• _Record extracts_
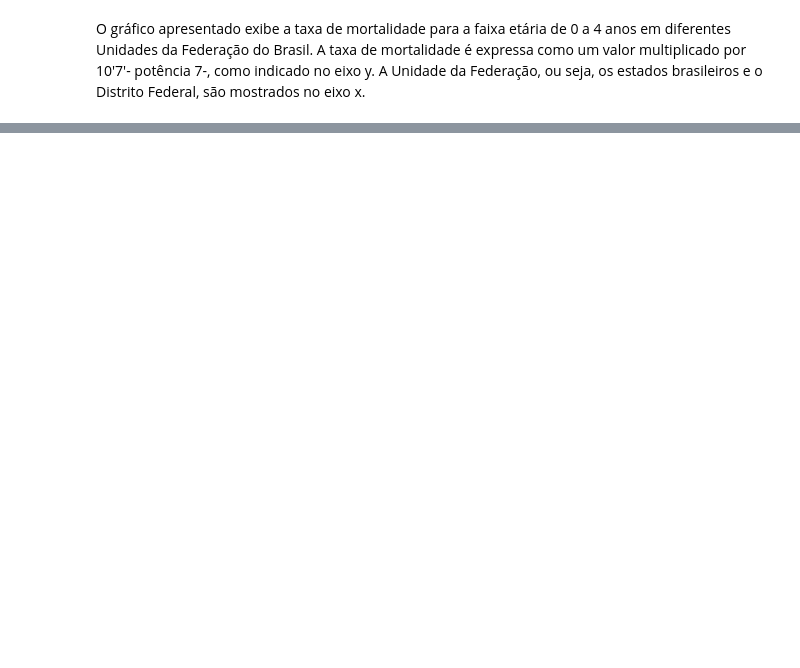
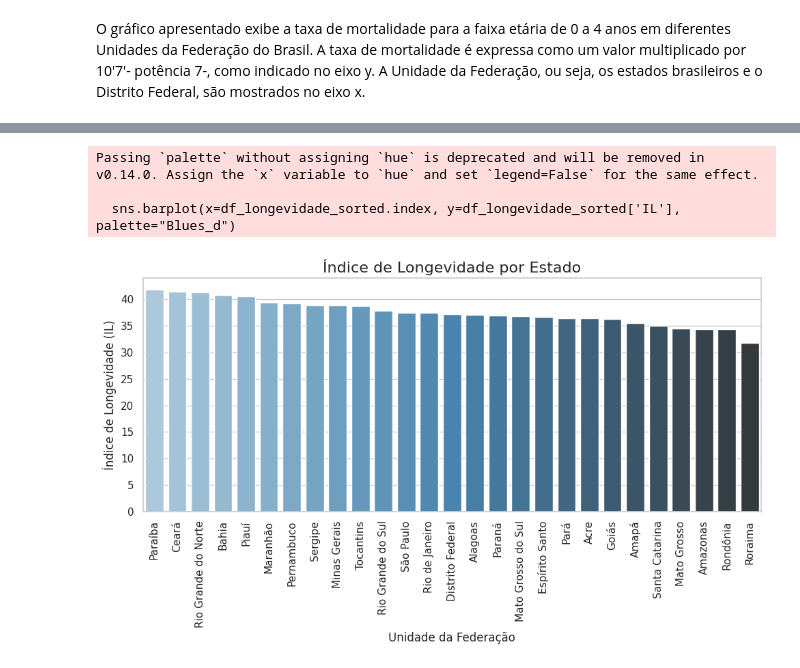
Before and after one commit to babialvesz/longevidade, a Jupyter notebook: tratamento.ipynb, the cells around one changed output, grey strips where cells are left out. Drawn from its saved outputs; the diff is of its cells as text; code cells hidden in the pictures; blank space fills up the shorter version.

```diff
--- a/tratamento.ipynb
+++ b/tratamento.ipynb
@@ -201,0 +214,13 @@ plt.show()
+# %%
+df_65_mais = df_pop2[df_pop2['Idade'].isin(faixas_65_mais)]
+df_75_mais = df_pop2[df_pop2['Idade'].isin(faixas_75_mais)]
+# %%
+pop_65_mais = df_65_mais.groupby('Unidade da Federação')['Total'].sum()
+pop_75_mais = df_75_mais.groupby('Unidade da Federação')['Total'].sum()
+# %%
+df_longevidade = pd.DataFrame({
+    'Pop_65+': pop_65_mais,
+    'Pop_75+': pop_75_mais
+})
+# %%
+df_longevidade['IL'] = (df_longevidade['Pop_75+'] / df_longevidade['Pop_65+']) * 100
@@ -201,0 +247,26 @@ plt.show()
+# %%
+df_longevidade_sorted = df_longevidade.sort_values(by='IL', ascending=False)
+
+# Configurar o estilo do Seaborn para gráficos mais bonitos
+sns.set(style="whitegrid")
+
+# Criar um gráfico de barras
+plt.figure(figsize=(10, 6))
+sns.barplot(x=df_longevidade_sorted.index, y=df_longevidade_sorted['IL'], palette="Blues_d")
+
+# Adicionar rótulos e título
+plt.title('Índice de Longevidade por Estado', fontsize=16)
+plt.xlabel('Unidade da Federação', fontsize=12)
+plt.ylabel('Índice de Longevidade (IL)', fontsize=12)
+
+# Girar os rótulos do eixo X para melhor legibilidade
+plt.xticks(rotation=90)
+
+# Mostrar o gráfico
+plt.tight_layout()
+plt.show()
+# %% [output]
+Passing `palette` without assigning `hue` is deprecated and will be removed in v0.14.0. Assign the `x` variable to `hue` and set `legend=False` for the same effect.
+
+  sns.barplot(x=df_longevidade_sorted.index, y=df_longevidade_sorted['IL'], palette="Blues_d")
+[figure, added]
```
Also changed, not shown: parts of 19 cells of this notebook.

• _The task_
Output the records above verbatim. Pictures stay out.

• _Solution below_
Before and after one commit to babialvesz/longevidade, a Jupyter notebook: tratamento.ipynb, the cells around one changed output, grey strips where cells are left out. Drawn from its saved outputs; the diff is of its cells as text; code cells hidden in the pictures; blank space fills up the shorter version.

```diff
--- a/tratamento.ipynb
+++ b/tratamento.ipynb
@@ -201,0 +214,13 @@ plt.show()
+# %%
+df_65_mais = df_pop2[df_pop2['Idade'].isin(faixas_65_mais)]
+df_75_mais = df_pop2[df_pop2['Idade'].isin(faixas_75_mais)]
+# %%
+pop_65_mais = df_65_mais.groupby('Unidade da Federação')['Total'].sum()
+pop_75_mais = df_75_mais.groupby('Unidade da Federação')['Total'].sum()
+# %%
+df_longevidade = pd.DataFrame({
+    'Pop_65+': pop_65_mais,
+    'Pop_75+': pop_75_mais
+})
+# %%
+df_longevidade['IL'] = (df_longevidade['Pop_75+'] / df_longevidade['Pop_65+']) * 100
@@ -201,0 +247,26 @@ plt.show()
+# %%
+df_longevidade_sorted = df_longevidade.sort_values(by='IL', ascending=False)
+
+# Configurar o estilo do Seaborn para gráficos mais bonitos
+sns.set(style="whitegrid")
+
+# Criar um gráfico de barras
+plt.figure(figsize=(10, 6))
+sns.barplot(x=df_longevidade_sorted.index, y=df_longevidade_sorted['IL'], palette="Blues_d")
+
+# Adicionar rótulos e título
+plt.title('Índice de Longevidade por Estado', fontsize=16)
+plt.xlabel('Unidade da Federação', fontsize=12)
+plt.ylabel('Índice de Longevidade (IL)', fontsize=12)
+
+# Girar os rótulos do eixo X para melhor legibilidade
+plt.xticks(rotation=90)
+
+# Mostrar o gráfico
+plt.tight_layout()
+plt.show()
+# %% [output]
+Passing `palette` without assigning `hue` is deprecated and will be removed in v0.14.0. Assign the `x` variable to `hue` and set `legend=False` for the same effect.
+
+  sns.barplot(x=df_longevidade_sorted.index, y=df_longevidade_sorted['IL'], palette="Blues_d")
+[figure, added]
```
Also changed, not shown: parts of 19 cells of this notebook.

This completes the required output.